» Problem details
Below are records; please give the number of their lines that contain the string "kicad", and only that number.

--------------------------------

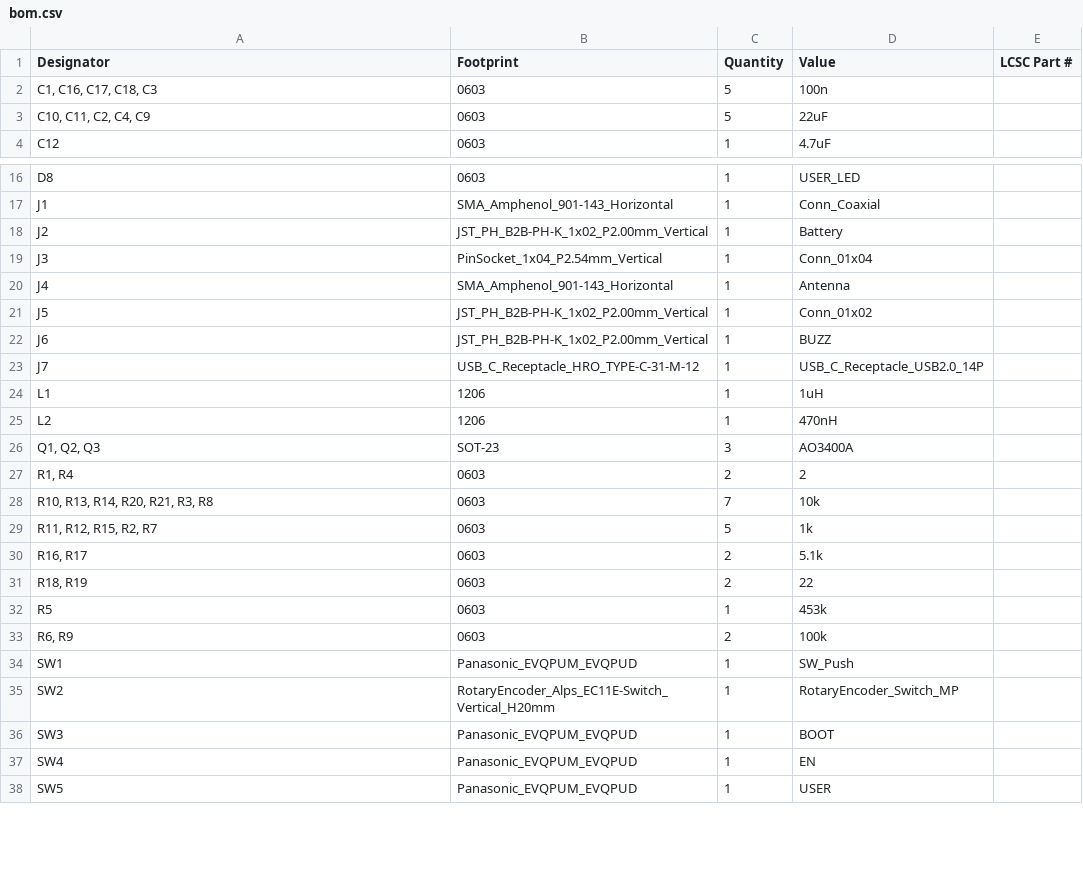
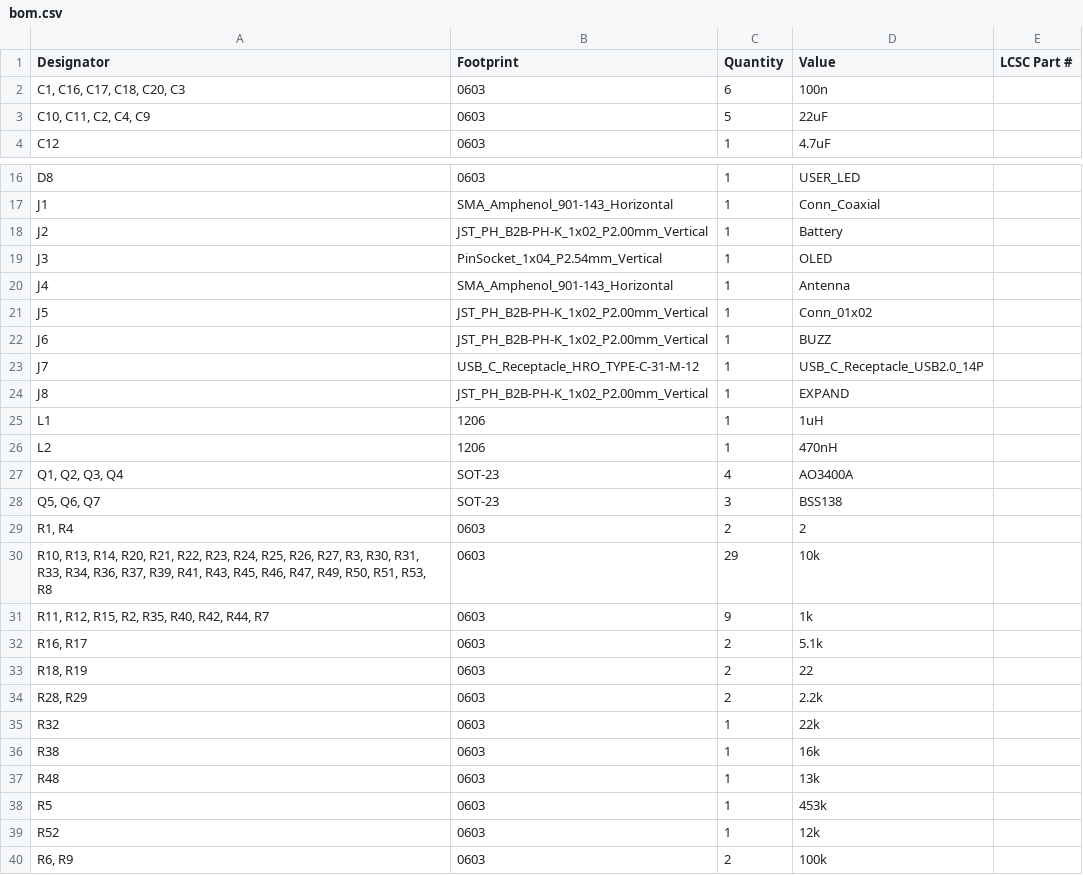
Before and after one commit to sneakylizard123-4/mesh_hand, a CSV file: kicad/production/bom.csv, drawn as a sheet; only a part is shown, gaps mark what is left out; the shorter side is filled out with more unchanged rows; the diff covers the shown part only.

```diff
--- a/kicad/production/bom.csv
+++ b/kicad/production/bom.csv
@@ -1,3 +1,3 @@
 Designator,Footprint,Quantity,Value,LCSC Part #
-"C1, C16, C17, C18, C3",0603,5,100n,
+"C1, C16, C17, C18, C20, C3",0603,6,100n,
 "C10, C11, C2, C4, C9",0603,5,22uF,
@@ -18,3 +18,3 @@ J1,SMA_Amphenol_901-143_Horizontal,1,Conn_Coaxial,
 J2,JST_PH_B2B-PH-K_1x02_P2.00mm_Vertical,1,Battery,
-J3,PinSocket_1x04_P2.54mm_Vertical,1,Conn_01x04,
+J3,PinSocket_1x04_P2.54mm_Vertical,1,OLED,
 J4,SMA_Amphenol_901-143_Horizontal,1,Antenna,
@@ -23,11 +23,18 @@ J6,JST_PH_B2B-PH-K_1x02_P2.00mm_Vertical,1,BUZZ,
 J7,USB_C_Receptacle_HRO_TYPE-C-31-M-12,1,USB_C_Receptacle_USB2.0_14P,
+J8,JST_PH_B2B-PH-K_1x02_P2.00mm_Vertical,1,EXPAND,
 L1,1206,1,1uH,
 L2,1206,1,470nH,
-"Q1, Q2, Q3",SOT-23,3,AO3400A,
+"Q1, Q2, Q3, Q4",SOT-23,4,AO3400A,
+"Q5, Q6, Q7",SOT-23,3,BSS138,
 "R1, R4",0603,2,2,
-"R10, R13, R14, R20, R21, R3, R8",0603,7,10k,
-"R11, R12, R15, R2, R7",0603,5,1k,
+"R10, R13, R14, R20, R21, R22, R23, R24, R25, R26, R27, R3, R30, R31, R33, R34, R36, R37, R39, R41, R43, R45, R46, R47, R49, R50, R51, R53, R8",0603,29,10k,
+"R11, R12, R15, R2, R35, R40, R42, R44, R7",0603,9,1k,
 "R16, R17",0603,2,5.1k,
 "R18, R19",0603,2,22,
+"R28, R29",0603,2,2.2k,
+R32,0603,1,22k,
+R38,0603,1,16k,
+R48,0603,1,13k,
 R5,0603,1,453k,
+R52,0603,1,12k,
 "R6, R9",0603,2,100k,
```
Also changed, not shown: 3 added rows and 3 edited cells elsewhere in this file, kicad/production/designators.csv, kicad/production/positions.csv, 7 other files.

--------------------------------

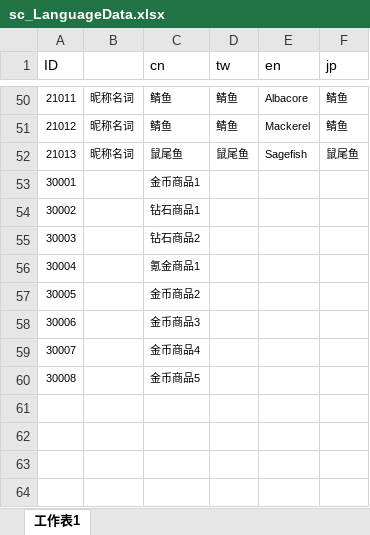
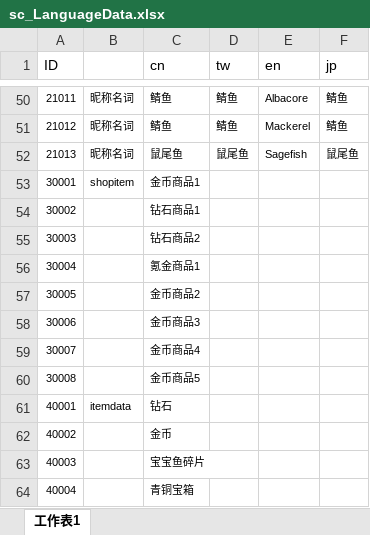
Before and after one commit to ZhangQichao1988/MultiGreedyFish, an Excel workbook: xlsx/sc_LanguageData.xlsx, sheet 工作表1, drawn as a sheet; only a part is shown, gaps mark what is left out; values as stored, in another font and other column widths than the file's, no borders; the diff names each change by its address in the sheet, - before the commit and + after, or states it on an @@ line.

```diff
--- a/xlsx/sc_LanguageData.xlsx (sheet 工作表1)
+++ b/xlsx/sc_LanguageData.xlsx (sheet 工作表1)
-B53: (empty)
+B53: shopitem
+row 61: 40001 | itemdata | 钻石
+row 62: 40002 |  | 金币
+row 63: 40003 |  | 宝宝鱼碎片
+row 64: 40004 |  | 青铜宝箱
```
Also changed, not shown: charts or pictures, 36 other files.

--------------------------------

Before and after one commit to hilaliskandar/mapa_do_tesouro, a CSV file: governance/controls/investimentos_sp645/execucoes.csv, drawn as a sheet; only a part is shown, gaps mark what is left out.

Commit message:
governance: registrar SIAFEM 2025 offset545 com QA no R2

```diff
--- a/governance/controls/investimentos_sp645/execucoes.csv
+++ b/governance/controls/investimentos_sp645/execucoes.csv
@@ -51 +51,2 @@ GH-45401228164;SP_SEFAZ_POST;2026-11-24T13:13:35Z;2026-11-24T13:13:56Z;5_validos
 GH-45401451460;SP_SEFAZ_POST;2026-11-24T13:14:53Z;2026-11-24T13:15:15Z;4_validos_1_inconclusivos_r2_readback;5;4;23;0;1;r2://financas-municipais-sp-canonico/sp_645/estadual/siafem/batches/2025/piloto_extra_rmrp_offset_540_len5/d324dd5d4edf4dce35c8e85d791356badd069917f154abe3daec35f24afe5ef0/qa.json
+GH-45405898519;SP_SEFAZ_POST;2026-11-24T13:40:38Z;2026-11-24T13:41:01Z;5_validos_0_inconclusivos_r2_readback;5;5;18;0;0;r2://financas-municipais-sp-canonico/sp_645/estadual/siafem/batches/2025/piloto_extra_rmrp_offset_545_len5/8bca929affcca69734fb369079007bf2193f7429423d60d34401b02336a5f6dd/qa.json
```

--------------------------------

» Task solution
4